BEGIN Given data

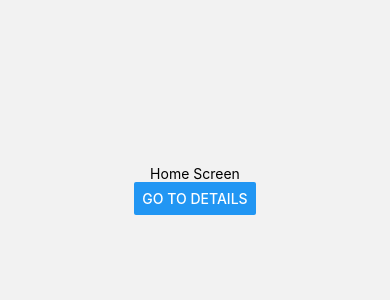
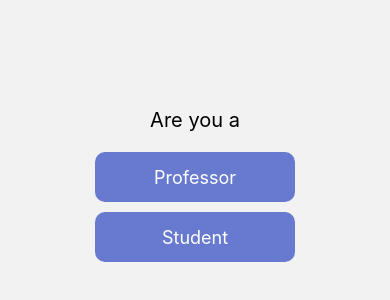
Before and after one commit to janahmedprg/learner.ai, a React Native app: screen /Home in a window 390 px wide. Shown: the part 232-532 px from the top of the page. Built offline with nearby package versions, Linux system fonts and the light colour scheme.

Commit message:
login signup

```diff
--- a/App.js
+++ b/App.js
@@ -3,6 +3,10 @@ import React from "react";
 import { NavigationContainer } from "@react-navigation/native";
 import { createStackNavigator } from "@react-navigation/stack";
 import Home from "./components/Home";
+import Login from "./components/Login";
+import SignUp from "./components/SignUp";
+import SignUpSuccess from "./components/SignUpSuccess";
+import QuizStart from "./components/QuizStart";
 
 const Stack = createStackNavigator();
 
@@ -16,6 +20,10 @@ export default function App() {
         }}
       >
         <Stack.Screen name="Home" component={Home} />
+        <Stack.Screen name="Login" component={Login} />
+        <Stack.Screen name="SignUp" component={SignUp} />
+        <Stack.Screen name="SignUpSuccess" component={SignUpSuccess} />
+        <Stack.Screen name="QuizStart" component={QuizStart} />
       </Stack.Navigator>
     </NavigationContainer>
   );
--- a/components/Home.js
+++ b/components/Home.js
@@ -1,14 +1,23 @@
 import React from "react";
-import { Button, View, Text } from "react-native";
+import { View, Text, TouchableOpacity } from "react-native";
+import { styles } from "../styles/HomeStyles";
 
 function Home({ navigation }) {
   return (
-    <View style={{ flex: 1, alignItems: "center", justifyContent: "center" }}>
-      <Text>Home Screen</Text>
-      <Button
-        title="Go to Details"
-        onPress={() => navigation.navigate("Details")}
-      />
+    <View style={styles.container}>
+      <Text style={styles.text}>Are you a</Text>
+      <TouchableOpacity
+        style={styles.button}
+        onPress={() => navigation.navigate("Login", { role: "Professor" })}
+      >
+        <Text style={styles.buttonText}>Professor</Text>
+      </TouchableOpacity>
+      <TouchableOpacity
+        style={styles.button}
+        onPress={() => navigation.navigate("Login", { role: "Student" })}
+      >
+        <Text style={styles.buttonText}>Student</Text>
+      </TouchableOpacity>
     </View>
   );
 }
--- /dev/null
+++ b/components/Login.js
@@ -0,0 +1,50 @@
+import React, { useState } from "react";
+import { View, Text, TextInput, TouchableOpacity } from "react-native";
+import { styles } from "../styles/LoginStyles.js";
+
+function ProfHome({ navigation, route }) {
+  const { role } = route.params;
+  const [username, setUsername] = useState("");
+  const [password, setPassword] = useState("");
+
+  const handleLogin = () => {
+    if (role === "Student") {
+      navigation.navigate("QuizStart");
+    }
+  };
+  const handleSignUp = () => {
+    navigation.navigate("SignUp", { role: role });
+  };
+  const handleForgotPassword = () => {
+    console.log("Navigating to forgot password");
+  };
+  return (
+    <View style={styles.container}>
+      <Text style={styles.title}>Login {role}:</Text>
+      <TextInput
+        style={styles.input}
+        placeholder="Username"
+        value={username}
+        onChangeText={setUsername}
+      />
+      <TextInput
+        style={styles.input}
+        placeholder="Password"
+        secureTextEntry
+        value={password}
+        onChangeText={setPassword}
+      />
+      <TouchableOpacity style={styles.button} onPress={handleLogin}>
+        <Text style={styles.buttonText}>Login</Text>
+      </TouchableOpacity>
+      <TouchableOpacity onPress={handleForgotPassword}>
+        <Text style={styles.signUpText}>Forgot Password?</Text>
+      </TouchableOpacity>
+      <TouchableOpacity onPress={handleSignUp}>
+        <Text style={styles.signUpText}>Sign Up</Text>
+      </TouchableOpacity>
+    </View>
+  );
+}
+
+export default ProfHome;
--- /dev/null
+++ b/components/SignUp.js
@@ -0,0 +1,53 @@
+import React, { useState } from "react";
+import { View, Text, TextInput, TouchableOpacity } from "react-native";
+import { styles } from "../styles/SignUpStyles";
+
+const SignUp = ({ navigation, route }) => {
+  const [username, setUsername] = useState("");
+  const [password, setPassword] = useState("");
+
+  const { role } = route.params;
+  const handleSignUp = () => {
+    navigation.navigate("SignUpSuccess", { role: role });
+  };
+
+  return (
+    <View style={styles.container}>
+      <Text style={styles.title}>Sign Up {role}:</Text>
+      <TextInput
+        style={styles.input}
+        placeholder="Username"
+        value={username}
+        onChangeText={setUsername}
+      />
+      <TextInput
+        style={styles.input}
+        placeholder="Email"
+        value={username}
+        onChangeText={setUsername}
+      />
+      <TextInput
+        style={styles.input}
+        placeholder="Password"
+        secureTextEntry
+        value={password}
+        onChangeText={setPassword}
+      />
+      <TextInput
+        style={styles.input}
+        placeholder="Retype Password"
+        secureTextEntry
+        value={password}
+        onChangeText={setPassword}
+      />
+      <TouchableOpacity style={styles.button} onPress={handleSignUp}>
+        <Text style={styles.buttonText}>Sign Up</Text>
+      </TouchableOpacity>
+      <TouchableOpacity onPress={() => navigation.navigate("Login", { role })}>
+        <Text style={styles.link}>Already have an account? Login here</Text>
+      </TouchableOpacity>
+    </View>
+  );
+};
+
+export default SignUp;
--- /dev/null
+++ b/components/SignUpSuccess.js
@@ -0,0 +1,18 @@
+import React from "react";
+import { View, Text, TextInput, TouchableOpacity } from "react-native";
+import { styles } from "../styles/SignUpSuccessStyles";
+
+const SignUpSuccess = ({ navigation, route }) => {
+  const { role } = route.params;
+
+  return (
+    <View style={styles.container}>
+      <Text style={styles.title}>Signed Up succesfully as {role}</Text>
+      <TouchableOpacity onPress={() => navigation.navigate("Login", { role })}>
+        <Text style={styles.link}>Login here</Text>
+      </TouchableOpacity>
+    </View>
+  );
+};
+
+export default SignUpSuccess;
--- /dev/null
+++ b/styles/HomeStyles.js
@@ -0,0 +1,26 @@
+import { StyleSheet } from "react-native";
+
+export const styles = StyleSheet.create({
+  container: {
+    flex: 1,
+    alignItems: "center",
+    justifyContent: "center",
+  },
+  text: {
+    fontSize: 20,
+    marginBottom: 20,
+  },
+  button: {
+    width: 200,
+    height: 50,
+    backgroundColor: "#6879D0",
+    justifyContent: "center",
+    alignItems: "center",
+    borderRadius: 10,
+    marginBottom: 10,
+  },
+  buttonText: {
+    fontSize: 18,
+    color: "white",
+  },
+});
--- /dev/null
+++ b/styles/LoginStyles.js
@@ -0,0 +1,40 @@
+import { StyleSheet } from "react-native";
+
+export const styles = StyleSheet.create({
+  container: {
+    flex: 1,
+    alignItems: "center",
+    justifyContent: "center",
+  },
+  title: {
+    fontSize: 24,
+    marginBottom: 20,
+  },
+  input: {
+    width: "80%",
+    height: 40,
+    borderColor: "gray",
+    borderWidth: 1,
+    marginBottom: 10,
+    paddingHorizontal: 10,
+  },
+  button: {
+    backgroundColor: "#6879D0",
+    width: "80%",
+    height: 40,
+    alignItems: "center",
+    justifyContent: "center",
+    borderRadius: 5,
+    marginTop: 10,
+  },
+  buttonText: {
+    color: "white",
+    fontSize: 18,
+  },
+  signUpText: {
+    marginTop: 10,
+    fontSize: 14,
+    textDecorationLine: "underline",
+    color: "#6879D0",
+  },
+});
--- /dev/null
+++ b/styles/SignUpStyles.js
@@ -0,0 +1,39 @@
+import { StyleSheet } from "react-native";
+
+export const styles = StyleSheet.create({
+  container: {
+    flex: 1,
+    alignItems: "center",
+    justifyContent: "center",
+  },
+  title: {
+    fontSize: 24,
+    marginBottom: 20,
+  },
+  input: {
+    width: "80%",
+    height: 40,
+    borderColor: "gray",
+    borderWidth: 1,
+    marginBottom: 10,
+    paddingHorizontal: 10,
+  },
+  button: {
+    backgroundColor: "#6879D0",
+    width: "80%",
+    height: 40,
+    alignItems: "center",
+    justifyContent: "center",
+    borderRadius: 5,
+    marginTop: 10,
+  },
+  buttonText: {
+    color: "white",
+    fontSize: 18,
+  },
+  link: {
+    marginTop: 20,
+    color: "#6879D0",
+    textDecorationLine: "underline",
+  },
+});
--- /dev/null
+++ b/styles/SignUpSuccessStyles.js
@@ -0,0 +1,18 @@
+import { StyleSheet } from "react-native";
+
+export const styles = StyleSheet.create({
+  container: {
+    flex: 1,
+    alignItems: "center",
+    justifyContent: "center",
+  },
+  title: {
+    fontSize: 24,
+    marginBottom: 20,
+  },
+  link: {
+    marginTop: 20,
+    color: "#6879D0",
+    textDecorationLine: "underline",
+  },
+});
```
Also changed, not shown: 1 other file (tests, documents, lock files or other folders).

END Given data

◆ **Exercise description**: What is the number of lines above that hold the string "title"? Answer with that number alone.

◆ **Output below**: 7